Exact copies of all the lines below are required, with the pictures omitted.

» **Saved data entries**
════

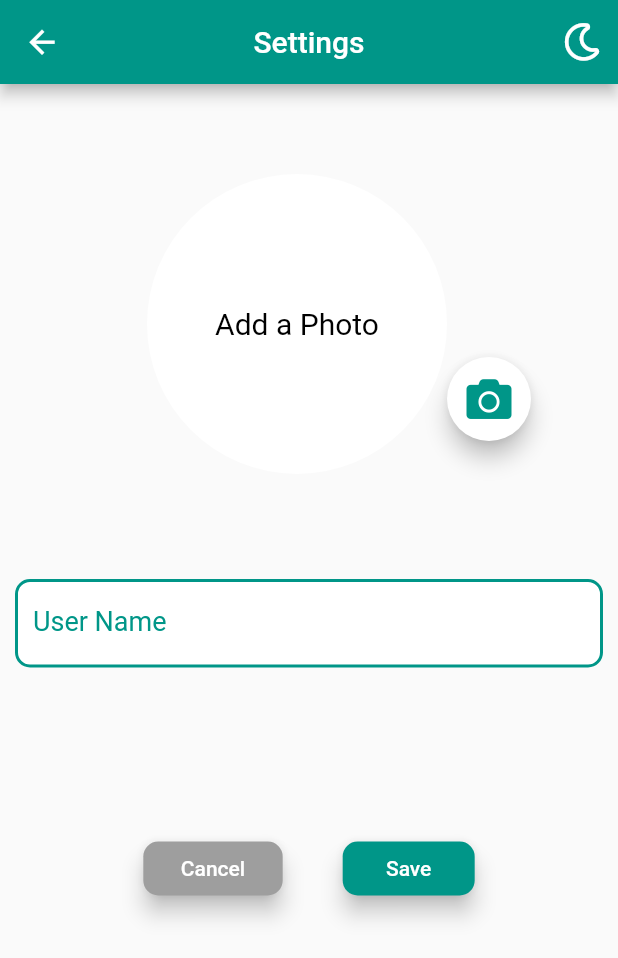
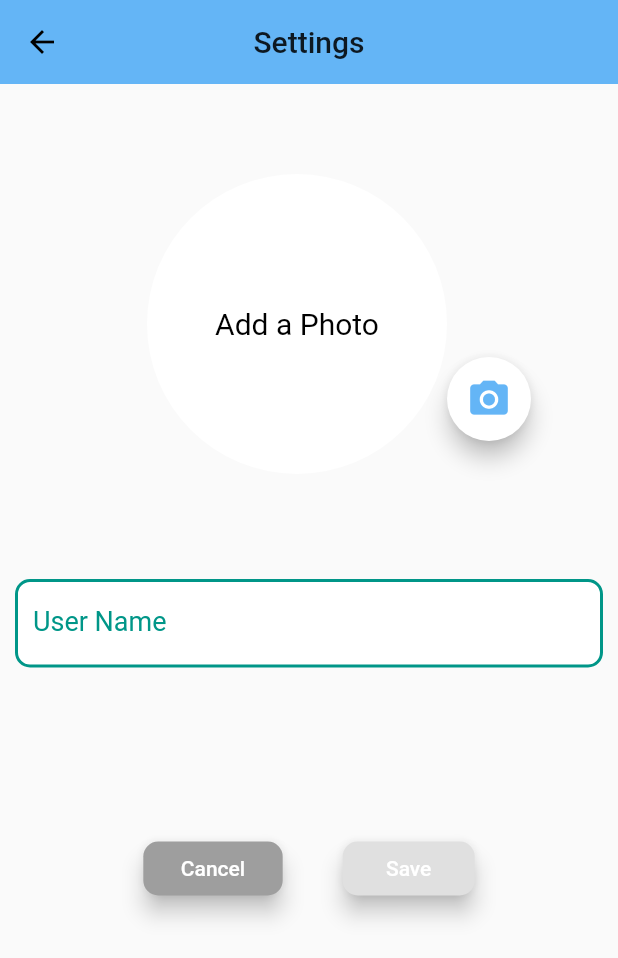
Before and after one commit to IEEE-AlAzhar/Mobile-app, a Flutter app: the SettingsScreen screen opened by its route, on a phone screen of 412 x 824 dp. Shown: the top 958 px of the screen. Run offline on Flutter 3.47's test engine with Material 2 defaults, Android fonts, the phone set to English and light mode, and no system bars; our stand-ins replace animated_text_kit, font_awesome_flutter, image_picker, shared_preferences, simple_animations; accounts and stored records are empty.

Commit message:
add night mode functionality

```diff
--- a/lib/constants.dart
+++ b/lib/constants.dart
@@ -0,0 +1,2 @@
+import 'package:flutter/material.dart';
+var primaryColor = Color(0xff0a111a);
--- a/lib/screens/settings_page.dart
+++ b/lib/screens/settings_page.dart
@@ -1,5 +1,4 @@
 import 'dart:io';
-
 import 'package:flutter/cupertino.dart';
 import 'package:flutter/material.dart';
 import 'package:font_awesome_flutter/font_awesome_flutter.dart';
@@ -68,23 +67,7 @@ class _SettingsScreenState extends State<SettingsScreen> {
     return Scaffold(
       appBar: AppBar(
         title: Text('Settings'),
-        backgroundColor: Colors.teal,
         centerTitle: true,
-        leading: Icon(
-          Icons.arrow_back,
-          color: Colors.white,
-          size: 25.0,
-        ),
-        actions: <Widget>[
-          IconButton(
-            icon: Icon(
-              FontAwesomeIcons.moon,
-              color: Colors.white,
-              size: 25.0,
-            ),
-            onPressed: () {},
-          ),
-        ],
       ),
       body: ListView(
         children: <Widget>[
@@ -135,8 +118,8 @@ class _SettingsScreenState extends State<SettingsScreen> {
                         _showChoiceDialog();
                       },
                       child: Icon(
-                        FontAwesomeIcons.camera,
-                        color: Colors.teal,
+                        Icons.photo_camera,
+                        color: Colors.blue[300],
                         size: 30.0,
                       ),
                     ),
@@ -181,7 +164,6 @@ class _SettingsScreenState extends State<SettingsScreen> {
                     shape: RoundedRectangleBorder(
                         borderRadius: BorderRadius.circular(10.0)),
                     onPressed: () {},
-                    color: Colors.teal,
                     child: Text(
                       'Save',
                       style: TextStyle(
--- a/pubspec.yaml
+++ b/pubspec.yaml
@@ -30,6 +30,9 @@ dependencies:
   page_transition: ^1.1.4
   http: ^0.12.1
   shared_preferences: ^0.5.7+2
+  provider: ^4.0.5+1
+
+
 
 
 dev_dependencies:
```
Also changed, not shown: lib/main.dart (+17 -2 lines), lib/models/themes.dart (+8 -6 lines), lib/screens/home_page.dart (+2 -11 lines), lib/screens/profile_page.dart (+14 -8 lines), lib/screens/splash_screen.dart (+9 -2 lines), lib/utils/DarkThemePrefrences.dart (added, +15 -0 lines), lib/utils/dart_themes_styles.dart (added, +42 -0 lines), lib/widgets/navigation_drawer.dart (+21 -5 lines), pubspec.lock.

════

» **Output of the task**
Before and after one commit to IEEE-AlAzhar/Mobile-app, a Flutter app: the SettingsScreen screen opened by its route, on a phone screen of 412 x 824 dp. Shown: the top 958 px of the screen. Run offline on Flutter 3.47's test engine with Material 2 defaults, Android fonts, the phone set to English and light mode, and no system bars; our stand-ins replace animated_text_kit, font_awesome_flutter, image_picker, shared_preferences, simple_animations; accounts and stored records are empty.

Commit message:
add night mode functionality

```diff
--- a/lib/constants.dart
+++ b/lib/constants.dart
@@ -0,0 +1,2 @@
+import 'package:flutter/material.dart';
+var primaryColor = Color(0xff0a111a);
--- a/lib/screens/settings_page.dart
+++ b/lib/screens/settings_page.dart
@@ -1,5 +1,4 @@
 import 'dart:io';
-
 import 'package:flutter/cupertino.dart';
 import 'package:flutter/material.dart';
 import 'package:font_awesome_flutter/font_awesome_flutter.dart';
@@ -68,23 +67,7 @@ class _SettingsScreenState extends State<SettingsScreen> {
     return Scaffold(
       appBar: AppBar(
         title: Text('Settings'),
-        backgroundColor: Colors.teal,
         centerTitle: true,
-        leading: Icon(
-          Icons.arrow_back,
-          color: Colors.white,
-          size: 25.0,
-        ),
-        actions: <Widget>[
-          IconButton(
-            icon: Icon(
-              FontAwesomeIcons.moon,
-              color: Colors.white,
-              size: 25.0,
-            ),
-            onPressed: () {},
-          ),
-        ],
       ),
       body: ListView(
         children: <Widget>[
@@ -135,8 +118,8 @@ class _SettingsScreenState extends State<SettingsScreen> {
                         _showChoiceDialog();
                       },
                       child: Icon(
-                        FontAwesomeIcons.camera,
-                        color: Colors.teal,
+                        Icons.photo_camera,
+                        color: Colors.blue[300],
                         size: 30.0,
                       ),
                     ),
@@ -181,7 +164,6 @@ class _SettingsScreenState extends State<SettingsScreen> {
                     shape: RoundedRectangleBorder(
                         borderRadius: BorderRadius.circular(10.0)),
                     onPressed: () {},
-                    color: Colors.teal,
                     child: Text(
                       'Save',
                       style: TextStyle(
--- a/pubspec.yaml
+++ b/pubspec.yaml
@@ -30,6 +30,9 @@ dependencies:
   page_transition: ^1.1.4
   http: ^0.12.1
   shared_preferences: ^0.5.7+2
+  provider: ^4.0.5+1
+
+
 
 
 dev_dependencies:
```
Also changed, not shown: lib/main.dart (+17 -2 lines), lib/models/themes.dart (+8 -6 lines), lib/screens/home_page.dart (+2 -11 lines), lib/screens/profile_page.dart (+14 -8 lines), lib/screens/splash_screen.dart (+9 -2 lines), lib/utils/DarkThemePrefrences.dart (added, +15 -0 lines), lib/utils/dart_themes_styles.dart (added, +42 -0 lines), lib/widgets/navigation_drawer.dart (+21 -5 lines), pubspec.lock.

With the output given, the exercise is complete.